Traumatic life events are often associated with attention-deficit/hyperactivity disorder, according to research presented at the Pediatric Academic Societies annual meeting in Vancouver, British Columbia, Canada.
Attention-deficit/hyperactivity disorder (ADHD) in children often goes hand in hand with traumatic life events, according to research presented May 6 at the Pediatric Academic Societies annual meeting in Vancouver, British Columbia, Canada.
A collaborative research team examined data from the 2011 National Survey of Children’s Health, looking at the prevalence of adverse childhood experiences (ACEs) in a national sample of 85,637 children between the ages of 2 and 17, both with and without ADHD. More specific data was collected via surveys filled out by parents of children in the sample group of 65,680 children ages 6 to 17 years.
The 9 ACEs were defined as poverty, divorce, death of a parent/guardian, domestic violence, neighborhood violence, substance abuse, incarceration, familial mental illness, and discrimination.

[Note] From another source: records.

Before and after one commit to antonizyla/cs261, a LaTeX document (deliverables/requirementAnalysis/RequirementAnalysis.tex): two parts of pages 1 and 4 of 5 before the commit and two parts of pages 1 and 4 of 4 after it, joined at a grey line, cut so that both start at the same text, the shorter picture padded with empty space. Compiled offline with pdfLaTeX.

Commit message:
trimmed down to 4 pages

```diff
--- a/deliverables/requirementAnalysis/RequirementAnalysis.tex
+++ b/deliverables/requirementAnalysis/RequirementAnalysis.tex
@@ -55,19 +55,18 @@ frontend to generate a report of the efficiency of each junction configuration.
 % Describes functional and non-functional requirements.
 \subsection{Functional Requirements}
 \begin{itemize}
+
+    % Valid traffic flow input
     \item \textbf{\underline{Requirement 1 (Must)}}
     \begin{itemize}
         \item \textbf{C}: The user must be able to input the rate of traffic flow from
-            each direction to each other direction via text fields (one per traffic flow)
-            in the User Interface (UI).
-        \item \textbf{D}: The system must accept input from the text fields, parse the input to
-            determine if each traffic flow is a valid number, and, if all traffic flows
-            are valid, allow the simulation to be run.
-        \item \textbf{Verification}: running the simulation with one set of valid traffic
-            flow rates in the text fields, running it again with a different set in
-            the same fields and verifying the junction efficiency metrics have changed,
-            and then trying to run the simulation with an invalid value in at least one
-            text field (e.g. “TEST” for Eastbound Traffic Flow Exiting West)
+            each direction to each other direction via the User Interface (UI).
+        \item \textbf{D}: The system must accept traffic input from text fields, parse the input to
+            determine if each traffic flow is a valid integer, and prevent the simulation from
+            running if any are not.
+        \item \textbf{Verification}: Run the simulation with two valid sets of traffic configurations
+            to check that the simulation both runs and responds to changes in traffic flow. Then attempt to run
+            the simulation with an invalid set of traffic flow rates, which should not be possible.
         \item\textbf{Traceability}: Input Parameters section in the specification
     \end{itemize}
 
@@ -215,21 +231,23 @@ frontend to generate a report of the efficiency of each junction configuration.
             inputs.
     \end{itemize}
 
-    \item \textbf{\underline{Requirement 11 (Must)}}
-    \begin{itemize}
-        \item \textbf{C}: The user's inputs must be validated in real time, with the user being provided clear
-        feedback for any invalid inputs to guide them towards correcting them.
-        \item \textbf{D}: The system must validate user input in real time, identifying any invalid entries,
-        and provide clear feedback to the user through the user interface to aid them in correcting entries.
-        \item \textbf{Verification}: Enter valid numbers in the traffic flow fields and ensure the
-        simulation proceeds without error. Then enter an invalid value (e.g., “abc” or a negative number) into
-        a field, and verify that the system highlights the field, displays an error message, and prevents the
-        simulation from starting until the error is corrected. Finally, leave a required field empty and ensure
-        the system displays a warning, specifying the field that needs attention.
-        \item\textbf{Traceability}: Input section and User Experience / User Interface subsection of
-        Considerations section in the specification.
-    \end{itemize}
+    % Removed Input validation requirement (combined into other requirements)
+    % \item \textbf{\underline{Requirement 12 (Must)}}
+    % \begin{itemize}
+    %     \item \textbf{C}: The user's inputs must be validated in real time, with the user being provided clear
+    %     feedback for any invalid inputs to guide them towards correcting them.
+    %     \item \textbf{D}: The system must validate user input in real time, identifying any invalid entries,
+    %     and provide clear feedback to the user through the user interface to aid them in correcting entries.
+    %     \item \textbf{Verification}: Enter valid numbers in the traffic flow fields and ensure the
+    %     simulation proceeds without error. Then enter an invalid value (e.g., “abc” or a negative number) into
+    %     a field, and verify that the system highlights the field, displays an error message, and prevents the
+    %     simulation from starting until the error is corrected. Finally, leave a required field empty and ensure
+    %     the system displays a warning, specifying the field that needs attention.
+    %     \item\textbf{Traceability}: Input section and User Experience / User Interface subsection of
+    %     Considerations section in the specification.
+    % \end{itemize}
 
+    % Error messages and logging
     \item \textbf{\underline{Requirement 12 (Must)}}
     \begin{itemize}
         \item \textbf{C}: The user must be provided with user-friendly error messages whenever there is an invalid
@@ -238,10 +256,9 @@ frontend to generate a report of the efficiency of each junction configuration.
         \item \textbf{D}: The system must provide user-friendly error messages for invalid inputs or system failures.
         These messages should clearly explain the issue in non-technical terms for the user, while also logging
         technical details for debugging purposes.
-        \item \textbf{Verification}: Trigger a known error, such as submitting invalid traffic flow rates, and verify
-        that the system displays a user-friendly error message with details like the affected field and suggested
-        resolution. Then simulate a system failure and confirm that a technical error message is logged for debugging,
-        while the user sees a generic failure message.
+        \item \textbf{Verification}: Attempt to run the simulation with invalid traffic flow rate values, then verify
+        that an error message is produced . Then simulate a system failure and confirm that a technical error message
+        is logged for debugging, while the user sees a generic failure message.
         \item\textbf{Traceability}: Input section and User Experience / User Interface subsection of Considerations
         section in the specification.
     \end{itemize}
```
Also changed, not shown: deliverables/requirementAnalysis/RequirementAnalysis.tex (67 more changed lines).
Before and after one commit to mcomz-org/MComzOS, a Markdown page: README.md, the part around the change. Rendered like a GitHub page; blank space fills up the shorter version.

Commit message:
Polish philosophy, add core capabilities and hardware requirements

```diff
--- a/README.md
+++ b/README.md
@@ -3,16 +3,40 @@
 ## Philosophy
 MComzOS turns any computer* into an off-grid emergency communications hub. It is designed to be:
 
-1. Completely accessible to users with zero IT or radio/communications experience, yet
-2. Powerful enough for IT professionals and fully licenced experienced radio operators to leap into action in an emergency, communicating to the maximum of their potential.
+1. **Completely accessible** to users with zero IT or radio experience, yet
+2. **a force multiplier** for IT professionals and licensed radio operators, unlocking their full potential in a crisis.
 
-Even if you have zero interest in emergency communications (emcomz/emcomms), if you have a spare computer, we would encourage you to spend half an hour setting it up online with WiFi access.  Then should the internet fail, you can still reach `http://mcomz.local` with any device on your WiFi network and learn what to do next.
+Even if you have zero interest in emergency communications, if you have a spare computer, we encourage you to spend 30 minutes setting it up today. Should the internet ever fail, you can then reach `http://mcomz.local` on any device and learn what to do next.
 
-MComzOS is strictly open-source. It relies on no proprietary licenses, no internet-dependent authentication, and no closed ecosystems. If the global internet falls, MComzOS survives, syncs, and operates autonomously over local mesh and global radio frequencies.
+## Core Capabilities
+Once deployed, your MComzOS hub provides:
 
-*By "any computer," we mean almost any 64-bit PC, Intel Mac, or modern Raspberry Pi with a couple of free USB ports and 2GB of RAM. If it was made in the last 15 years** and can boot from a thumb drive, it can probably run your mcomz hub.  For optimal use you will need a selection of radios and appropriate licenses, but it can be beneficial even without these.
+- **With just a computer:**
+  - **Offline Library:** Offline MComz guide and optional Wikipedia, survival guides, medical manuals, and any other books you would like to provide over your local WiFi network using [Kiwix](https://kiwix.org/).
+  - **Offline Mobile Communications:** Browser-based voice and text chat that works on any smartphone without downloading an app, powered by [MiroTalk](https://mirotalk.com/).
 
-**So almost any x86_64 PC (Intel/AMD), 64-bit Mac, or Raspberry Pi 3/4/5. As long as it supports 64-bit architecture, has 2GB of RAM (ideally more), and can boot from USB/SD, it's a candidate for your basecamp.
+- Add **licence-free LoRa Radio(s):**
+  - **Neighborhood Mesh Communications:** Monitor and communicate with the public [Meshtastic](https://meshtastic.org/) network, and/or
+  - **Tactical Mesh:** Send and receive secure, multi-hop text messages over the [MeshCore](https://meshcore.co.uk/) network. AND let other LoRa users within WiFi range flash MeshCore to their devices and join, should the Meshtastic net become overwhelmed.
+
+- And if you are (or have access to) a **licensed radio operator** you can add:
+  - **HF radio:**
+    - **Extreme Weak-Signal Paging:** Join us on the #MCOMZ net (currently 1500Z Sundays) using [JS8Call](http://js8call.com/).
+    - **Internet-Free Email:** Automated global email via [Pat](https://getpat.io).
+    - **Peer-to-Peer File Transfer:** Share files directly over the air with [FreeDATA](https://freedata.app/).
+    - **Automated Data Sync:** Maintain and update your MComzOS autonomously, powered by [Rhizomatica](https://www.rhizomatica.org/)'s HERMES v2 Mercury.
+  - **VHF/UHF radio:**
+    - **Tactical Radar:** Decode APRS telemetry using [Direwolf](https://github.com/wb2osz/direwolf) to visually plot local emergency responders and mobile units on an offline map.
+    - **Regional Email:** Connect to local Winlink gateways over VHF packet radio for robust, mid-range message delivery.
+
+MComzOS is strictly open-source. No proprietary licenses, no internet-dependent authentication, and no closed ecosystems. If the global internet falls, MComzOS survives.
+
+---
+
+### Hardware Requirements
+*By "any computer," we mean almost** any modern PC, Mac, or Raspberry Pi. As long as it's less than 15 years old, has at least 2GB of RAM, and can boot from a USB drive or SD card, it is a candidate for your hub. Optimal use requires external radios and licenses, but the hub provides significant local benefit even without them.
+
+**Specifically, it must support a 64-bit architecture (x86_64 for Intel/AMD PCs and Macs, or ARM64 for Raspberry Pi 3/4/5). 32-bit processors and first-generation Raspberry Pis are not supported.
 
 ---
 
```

The researchers wanted to determine the possible association and correlation between ACEs and ADHD diagnosis, severity, and medication use.
Of the children studied, 6,758 (7.9%) had a current ADHD diagnosis. Of those with ADHD, 42.6% reported exposure to 2 or more ACEs compared to only 19.6% of children without ADHD diagnoses.
“Our findings suggest that children with ADHD experience significantly higher rates of trauma than those without ADHD,” said lead author Nicole M. Brown, MD, MPH, MHS. “Providers may focus on ADHD as the primary diagnosis and overlook the possible presence of a trauma history, which may impact treatment.”
Researchers also found that children who experienced 4 or more ACEs were nearly 3 times more likely to use ADHD medications compared with children experiencing 3 or fewer ACEs. Parents were more likely to rate their child’s ADHD as moderate to severe if the child experienced 4 or more ACEs compared to children with 3 or fewer ACEs.
“Knowledge about the prevalence and types of adverse experiences among children diagnosed with ADHD may guide efforts to address trauma in this population and improve ADHD screening, diagnostic accuracy and management,” Brown said.
She suggested that pediatric providers screen for adverse experiences in children they suspect may have ADHD.
“An enhanced understanding of the prevalence and types of ACEs among children diagnosed with ADHD may inform efforts to develop trauma-informed care delivery systems and improve ADHD screening, diagnostic accuracy, and management,” the authors concluded.